## Material for the task
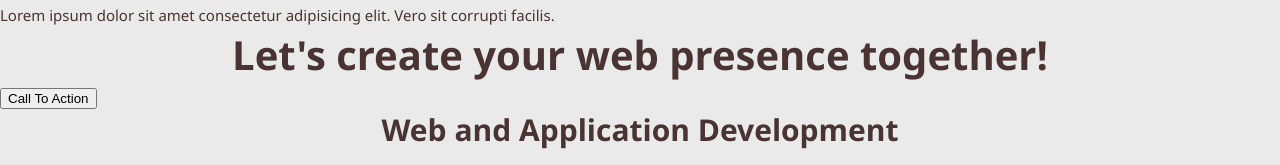
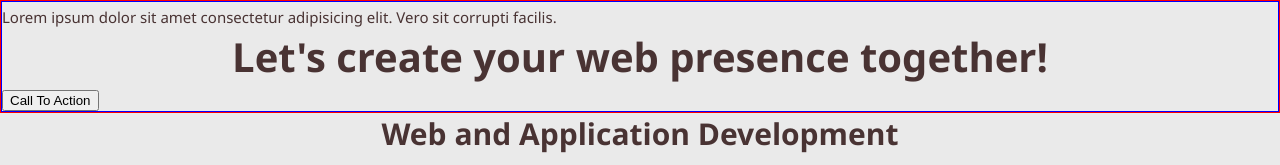
Before and after one commit to laxatzi/porfolio_site, a plain HTML site: page index.html in a window 1280 px wide. Shown: the top 165 px of the page. Drawn offline with nearby package versions, Linux system fonts and the light colour scheme.

Commit message:
update styles.css file

```diff
--- a/CSS/styles.css
+++ b/CSS/styles.css
@@ -99,3 +99,15 @@ blockquote:before {
  font-size:  10rem;
  top: 50px;
 }
+
+.container {
+  display: grid;
+}
+header {
+  border: 1px solid red;
+  padding: 100px auto;
+  margin: 0;
+}
+header .hero_text {
+  border: 1px solid blue;
+}
```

## Exercise instructions
Leave out the pictures, and give all the records again exactly.

## Result of this exercise
Before and after one commit to laxatzi/porfolio_site, a plain HTML site: page index.html in a window 1280 px wide. Shown: the top 165 px of the page. Drawn offline with nearby package versions, Linux system fonts and the light colour scheme.

Commit message:
update styles.css file

```diff
--- a/CSS/styles.css
+++ b/CSS/styles.css
@@ -99,3 +99,15 @@ blockquote:before {
  font-size:  10rem;
  top: 50px;
 }
+
+.container {
+  display: grid;
+}
+header {
+  border: 1px solid red;
+  padding: 100px auto;
+  margin: 0;
+}
+header .hero_text {
+  border: 1px solid blue;
+}
```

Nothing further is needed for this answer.